I’ll start off with an overall shot so that you can see there’s a ton of features to cover. I wish this accounted for the tardiness of my review, but sadly it doesn’t.
Starting at the bottom towards the front are two removable drive cages that can each support three 2.5″ or 3.5″ drives. These cages are different in that they can slide out of the case from the left side once four thumbscrews are removed, or the individual drive trays can be accessed from the right side, as you’ll see shortly.
The top drive cage features a 140mm fan that can be tilted upward to direct airflow to where it’s needed most such as a hot-running GPU. There is a similar moveable bracket on the bottom drive cage where an extra 120mm or 140mm fan can be installed.
Further up are the power and data connections for the hot swap drive bay.
At the top are the release mechanisms for the 5.25″ drive bays along with a ton of thumbscrews for those who want a little bit of added insurance that their drives won’t move if the case is being transported.
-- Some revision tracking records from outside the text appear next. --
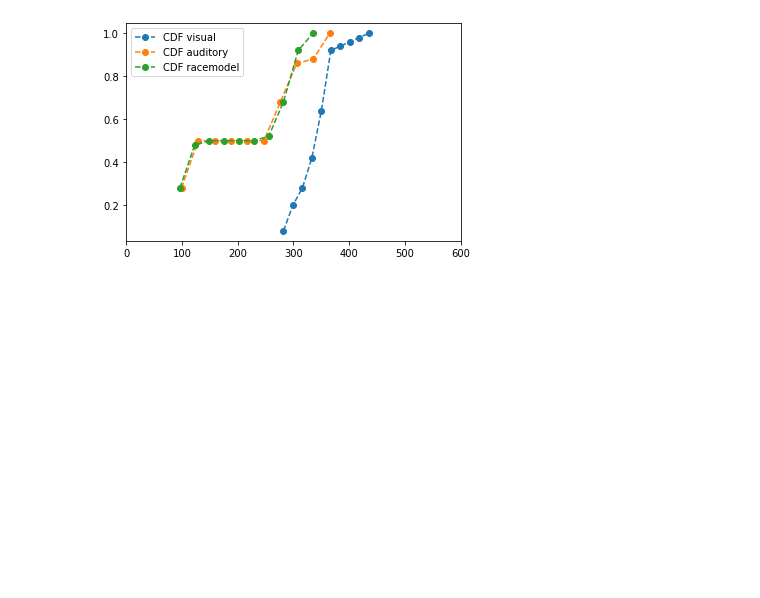
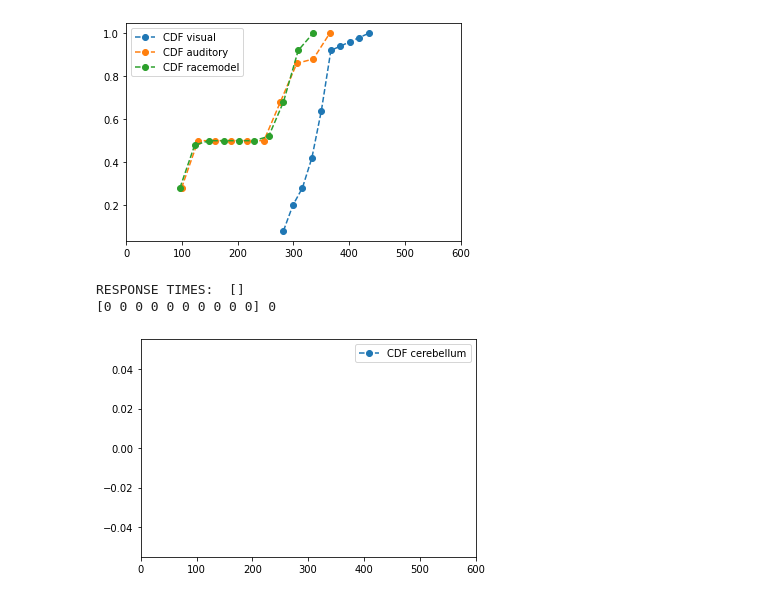
Before and after one commit to wakephul/musin-backend, a Jupyter notebook: tester.ipynb, the cells around one changed output. Drawn from its saved outputs; the diff is of its cells as text; code cells hidden in the pictures; blank space fills up the shorter version.

```diff
--- a/tester.ipynb
+++ b/tester.ipynb
@@ -68,7 +68,7 @@ print(response_times)
 1
 [4, 10, 22]
 # %%
-from src.nest.plots.generate import moving_average_plot
+from src.nest.plots.generate import moving_average_plot_no_save
 from src.nest.output.rates import calculate_response_times
 import json
 
@@ -82,8 +82,8 @@ with open('output/executions/100/simulations/'+exec+'/bin_rates_A_complete.json'
 with open('output/executions/100/simulations/'+exec+'/bin_rates_B_complete.json', 'r') as j:
     bin_rates_B_complete = json.loads(j.read())
 
-ma_rates_A = moving_average_plot(bin_rates_A_complete, 'plots/', 'ma_rates_A')
-ma_rates_B = moving_average_plot(bin_rates_B_complete, 'plots/', 'ma_rates_B')
+ma_rates_A = moving_average_plot_no_save(bin_rates_A_complete)
+ma_rates_B = moving_average_plot_no_save(bin_rates_B_complete)
 
 trial_time = 3000
 bin_size = 5
@@ -108,8 +108,8 @@ with open('output/executions/100/simulations/'+exec+'/bin_rates_A_complete.json'
 with open('output/executions/100/simulations/'+exec+'/bin_rates_B_complete.json', 'r') as j:
     bin_rates_B_complete = json.loads(j.read())
 
-ma_rates_A = moving_average_plot(bin_rates_A_complete, 'plots/', 'ma_rates_A')
-ma_rates_B = moving_average_plot(bin_rates_B_complete, 'plots/', 'ma_rates_B')
+ma_rates_A = moving_average_plot_no_save(bin_rates_A_complete)
+ma_rates_B = moving_average_plot_no_save(bin_rates_B_complete)
 
 trial_time = 3000
 bin_size = 5
@@ -162,3 +162,51 @@ FINAL:  [ 80  70  85 120  80  70  90  95  85  95 105  95 110 115 110  80  85  70
  115 110 125 115 115 120  85 285 250 270 335 270 295 295 295 295 335 335
  300 295 260 285 305 265 260 300 330 270 300 270 270 290]
 [figure]
+# %%
+from src.nest.plots.generate import moving_average_plot_no_save
+from src.nest.output.rates import calculate_response_times
+import json
+
+with open('output/executions/168/simulations/cerebellum_simple/1/bin_rates_DCN_complete.json', 'r') as j:
+    bin_rates = json.loads(j.read())
+
+ma_rates = moving_average_plot_no_save(bin_rates)
+
+trial_time = 3000
+bin_size = 5
+
+print('MA RATES: ', ma_rates)
+
+th = 15
+response_times = []
+resp = calculate_response_times(ma_rates, th, trial_time, bin_size)
+for rt in resp:
+    response_times.append(rt%1000)
+
+print('RESPONSE TIMES: ', response_times)
+
+# CDF plot for spike times
+import numpy as np
+import matplotlib.pyplot as plt
+
+def cdf_calc(data):
+    count, bins_count = np.histogram(data, bins=10)
+    try:
+        print(count, sum(count))
+        pdf = count / sum(count)
+    except:
+        pdf = 0
+    cdf = np.cumsum(pdf)
+    return bins_count, cdf
+
+bins_count, cdf = cdf_calc(response_times)
+
+plt.xlim(0, 600)
+# plt.plot(bins_count[1:], pdf, color="red", label="PDF")
+plt.plot(bins_count[1:], cdf, '--o', label="CDF cerebellum")
+plt.legend()
+plt.show()
+# %% [output]
+RESPONSE TIMES:  []
+[0 0 0 0 0 0 0 0 0 0] 0
+[figure, added]
```
Also changed, not shown: 10 other files.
The bottom of the Switch 810 allows for another 120mm or 140mm fan to be installed in front of the power supply with both drive cages installed or double the amount with the bottom cage removed. If mounting a radiator at the top of the case won’t work there is also room to mount radiators up to 240mm long in this location, but again the bottom drive cage needs to be taken out. With longer, higher wattage power supplies becoming more popular, NZXT has provided two sets of rubber-topped risers that the unit can rest on while absorbing any vibrations.
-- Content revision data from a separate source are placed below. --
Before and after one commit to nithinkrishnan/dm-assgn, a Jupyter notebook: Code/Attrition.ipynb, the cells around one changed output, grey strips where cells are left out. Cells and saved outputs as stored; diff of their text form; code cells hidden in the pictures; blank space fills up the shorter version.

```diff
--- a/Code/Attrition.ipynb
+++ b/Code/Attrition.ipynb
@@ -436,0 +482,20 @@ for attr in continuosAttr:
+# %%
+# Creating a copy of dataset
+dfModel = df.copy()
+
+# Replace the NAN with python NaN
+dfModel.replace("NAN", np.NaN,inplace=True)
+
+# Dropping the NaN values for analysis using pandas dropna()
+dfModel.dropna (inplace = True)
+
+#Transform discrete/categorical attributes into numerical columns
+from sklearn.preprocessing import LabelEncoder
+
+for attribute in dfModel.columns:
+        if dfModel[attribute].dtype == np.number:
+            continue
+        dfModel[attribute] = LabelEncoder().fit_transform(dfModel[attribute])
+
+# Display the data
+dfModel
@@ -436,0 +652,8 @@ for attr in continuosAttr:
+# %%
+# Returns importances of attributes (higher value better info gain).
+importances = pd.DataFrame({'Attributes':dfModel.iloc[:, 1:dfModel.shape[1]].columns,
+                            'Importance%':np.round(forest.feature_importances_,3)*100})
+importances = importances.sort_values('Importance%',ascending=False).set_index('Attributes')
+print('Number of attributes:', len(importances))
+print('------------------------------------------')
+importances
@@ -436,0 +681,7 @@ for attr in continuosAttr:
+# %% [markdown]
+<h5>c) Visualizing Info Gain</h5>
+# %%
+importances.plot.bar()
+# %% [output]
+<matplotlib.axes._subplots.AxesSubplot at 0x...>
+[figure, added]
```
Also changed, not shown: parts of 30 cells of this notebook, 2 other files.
If cable management is your thing you’re more than covered thanks to a ton of grommet-lined openings in the motherboard tray. The Switch 810 should allow for a clean build regardless of the motherboard or power supply being used. There is also a large cut-out around the CPU area and another opening in the top left for the 12v power cable.
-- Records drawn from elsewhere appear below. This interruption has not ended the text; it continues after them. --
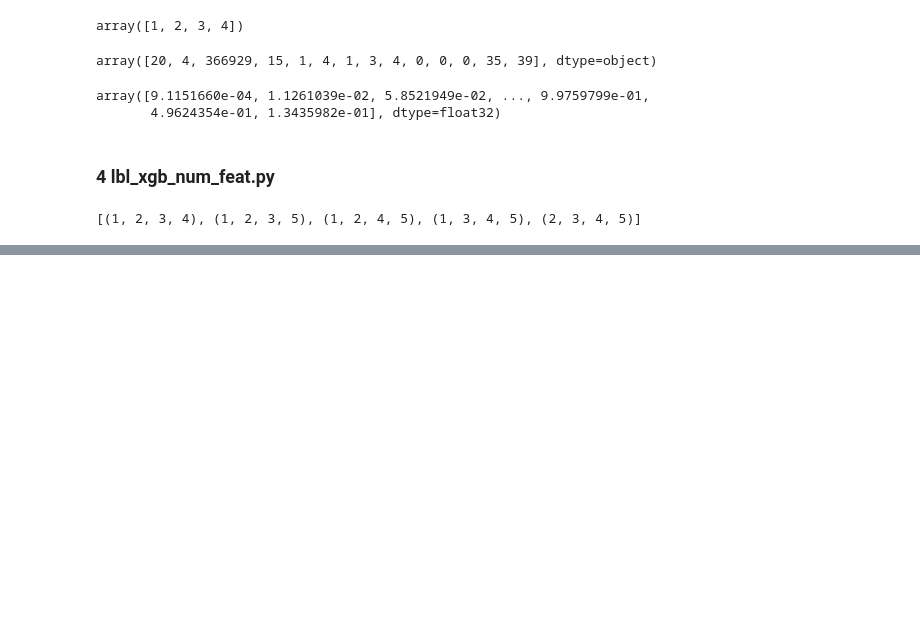
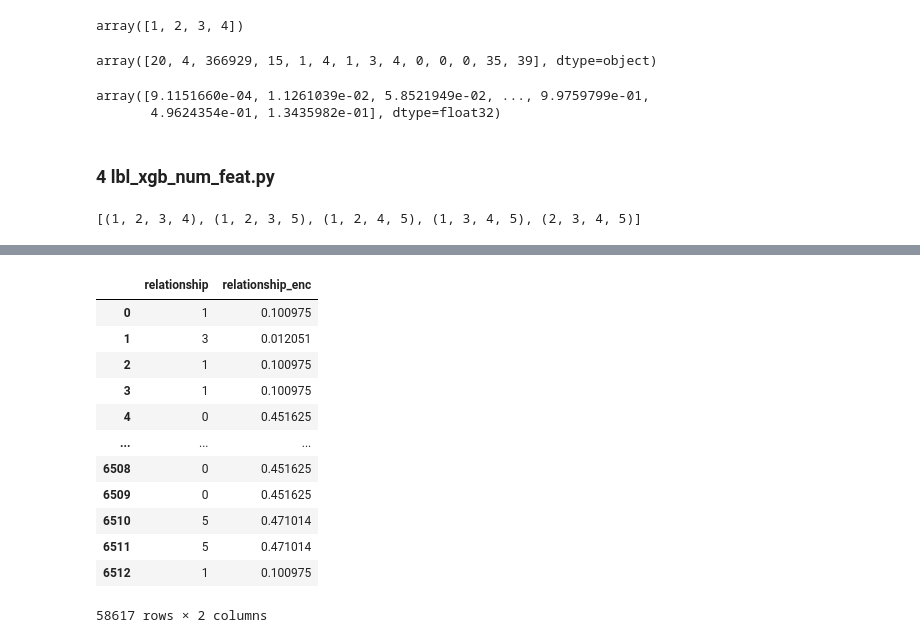
Before and after one commit to akhi08/Thinkstats2_exercise, a Jupyter notebook: Thinkstats/Approach any problem with ml/Approaching Categorical variable.ipynb, the cells around one changed output, grey strips where cells are left out. Drawn from its saved outputs; the diff is of its cells as text; code cells hidden in the pictures; blank space fills up the shorter version.

Commit message:
target encoding

```diff
--- a/Thinkstats/Approach any problem with ml/Approaching Categorical variable.ipynb
+++ b/Thinkstats/Approach any problem with ml/Approaching Categorical variable.ipynb
@@ -1309,0 +1422,11 @@ list(itertools.combinations([1,2,3,4,5], 4))
+# %%
+encoded_dfs=[]
+for column in features:
+    # create dict of category:mean target
+        mapping_dict = dict(df_train.groupby(column)["income"].mean())
+    # column_enc is the new column we have with mean encoding
+        df_valid.loc[:, column + "_enc"] = df_valid[column].map(mapping_dict)
+    # append to our list of encoded validation dataframes
+        encoded_dfs.append(df_valid)
+    # create full data frame again and return
+encoded_df = pd.concat(encoded_dfs, axis=0)
@@ -1309,0 +1497,16 @@ list(itertools.combinations([1,2,3,4,5], 4))
+# %%
+encoded_df[['relationship','relationship_enc']]
+# %% [output]
+|  | relationship | relationship_enc |
+| 0 | 1 | 0.100975 |
+| 1 | 3 | 0.012051 |
+| 2 | 1 | 0.100975 |
+| 3 | 1 | 0.100975 |
+| 4 | 0 | 0.451625 |
+| ... | ... | ... |
+| 6508 | 0 | 0.451625 |
+| 6509 | 0 | 0.451625 |
+| 6510 | 5 | 0.471014 |
+| 6511 | 5 | 0.471014 |
+| 6512 | 1 | 0.100975 |
+58617 rows × 2 columns
```
Also changed, not shown: parts of 11 cells of this notebook, 2 other files.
On the backside of the motherboard tray are the pre-routed cables for the front panel connections and the hard drive trays that can be individually accessed from this side.
At about the midway point is the PCB for the fan controller with the four included fans already wired up. It is held in place with a piece of Velcro meaning it can be repositioned or removed all together. There’s open connections for three more fans so there should be more than enough cooling available for most users, but the controller requires a spare 4-pin Molex power connection.
Included with the case are various screws to secure all of your devices along with a socket to help with installing the motherboard standoffs. There is also a 12v extension to ensure this cable can be routed behind the motherboard tray in order to keep your build looking as clean as possible. One obvious omission is a SATA cable for the hot swap bay.
This review is well past late so let’s get right to the build and testing sections to see if it was worth the wait.